Scott Karp: “Even if no one reads this post, I feel better having written it.”

So to Scott, that may be the only joy available from blogging, the satisfaction of getting something off your chest. It really can be therapeutic, and also, having written it, you can then move on to the next thing, and the next thing after that. By writing something you really have to think it through.

Oft-repeated hype 

The problem with Wikipedia hype is that the proponents over-sell, and they’re often smart people so maybe they’ll stop doing it if I point it out. Here’s an example.

Simply appearing in the Encyclopedia Britannica confers authority on an article. Simply appearing in Wikipedia does not, because you might hit the 90 second stretch before some loon’s rewriting of history or science is found and fixed.

Someone who hasn’t spent the last 30 years online might not understand that it’s equally possible that the looney version of the story might be the one that gets reverted to, after someone who knows the subject edits it to represent more than the single point of view of the troll who’s camped out on the article, or the group of trolls.

I’ve seen so many articles on Wikipedia on subjects that I know that are just plain wrong, and when I try to fix it, the fix gets undone within minutes. Sorry I’m not willing to commit my life, or a big portion of it, to a Wikipedia page. So mistakes live on, sometimes big ones.

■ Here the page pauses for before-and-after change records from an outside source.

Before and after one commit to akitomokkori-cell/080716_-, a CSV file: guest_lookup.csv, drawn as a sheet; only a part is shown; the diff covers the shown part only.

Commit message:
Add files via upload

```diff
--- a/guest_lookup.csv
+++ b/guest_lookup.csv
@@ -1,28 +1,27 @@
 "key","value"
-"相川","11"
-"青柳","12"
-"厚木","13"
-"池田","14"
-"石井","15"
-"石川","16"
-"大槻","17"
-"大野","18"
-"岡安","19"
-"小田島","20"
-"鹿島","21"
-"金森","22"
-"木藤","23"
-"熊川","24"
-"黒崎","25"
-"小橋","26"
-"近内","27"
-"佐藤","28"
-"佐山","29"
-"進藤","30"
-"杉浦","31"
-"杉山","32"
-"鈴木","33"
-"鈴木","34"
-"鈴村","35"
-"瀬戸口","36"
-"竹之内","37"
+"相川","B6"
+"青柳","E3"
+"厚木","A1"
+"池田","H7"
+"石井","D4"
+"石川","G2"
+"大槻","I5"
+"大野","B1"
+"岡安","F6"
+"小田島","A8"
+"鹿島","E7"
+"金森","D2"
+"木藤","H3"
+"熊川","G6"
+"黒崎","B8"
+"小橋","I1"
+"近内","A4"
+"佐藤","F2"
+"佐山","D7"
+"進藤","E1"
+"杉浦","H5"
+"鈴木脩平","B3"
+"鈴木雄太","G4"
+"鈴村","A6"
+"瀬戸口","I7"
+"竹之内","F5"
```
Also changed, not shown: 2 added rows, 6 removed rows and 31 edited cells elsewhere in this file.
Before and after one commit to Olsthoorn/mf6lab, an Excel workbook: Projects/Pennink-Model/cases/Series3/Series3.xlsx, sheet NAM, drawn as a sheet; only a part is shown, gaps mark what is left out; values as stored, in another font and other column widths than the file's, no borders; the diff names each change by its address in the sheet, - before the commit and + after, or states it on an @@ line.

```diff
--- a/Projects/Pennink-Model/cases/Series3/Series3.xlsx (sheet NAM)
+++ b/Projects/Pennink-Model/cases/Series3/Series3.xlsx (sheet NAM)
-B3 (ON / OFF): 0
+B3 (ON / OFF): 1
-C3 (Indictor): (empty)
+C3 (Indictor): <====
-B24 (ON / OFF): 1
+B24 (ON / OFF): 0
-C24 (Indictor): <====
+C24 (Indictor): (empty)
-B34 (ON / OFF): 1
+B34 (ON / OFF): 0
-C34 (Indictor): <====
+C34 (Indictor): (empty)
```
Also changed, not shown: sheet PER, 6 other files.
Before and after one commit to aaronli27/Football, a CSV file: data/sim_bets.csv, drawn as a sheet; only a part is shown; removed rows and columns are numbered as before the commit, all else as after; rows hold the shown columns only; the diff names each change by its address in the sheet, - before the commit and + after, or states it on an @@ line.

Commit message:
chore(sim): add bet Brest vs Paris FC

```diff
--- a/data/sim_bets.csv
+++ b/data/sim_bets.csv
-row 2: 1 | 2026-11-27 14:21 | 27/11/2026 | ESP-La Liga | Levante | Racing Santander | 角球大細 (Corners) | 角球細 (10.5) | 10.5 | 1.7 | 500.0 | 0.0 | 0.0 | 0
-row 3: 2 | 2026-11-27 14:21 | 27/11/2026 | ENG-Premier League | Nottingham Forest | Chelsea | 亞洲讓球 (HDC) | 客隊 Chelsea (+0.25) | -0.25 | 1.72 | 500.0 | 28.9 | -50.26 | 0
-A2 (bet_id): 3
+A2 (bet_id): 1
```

There is value in Wikipedia, but please, let’s not undermine other approaches, let’s not put unnecessary barriers in their way. Wikipedia has been so successful that we’re in danger of going back to a monoculture. We’re trading a bad system, imho, for an even worse one.

From Tootsie 

Jessica Lange: “Just when I think I’ve found the perfect man, an even worse one shows up, and that’s when I make my move.”

I was wrong 

On Monday, I wrote: “They’re different from us, but you can’t tell from looking at them, because they look exactly like us, unlike black people who usually have darker skin.”

From Walter Purvis, via email: “As I understand it, the ‘us’ in that sentence is Americans. Now re-read that sentence pretending you’re a black American. It’s funny how racial biases creep into our thinking so subtly, isn’t it?”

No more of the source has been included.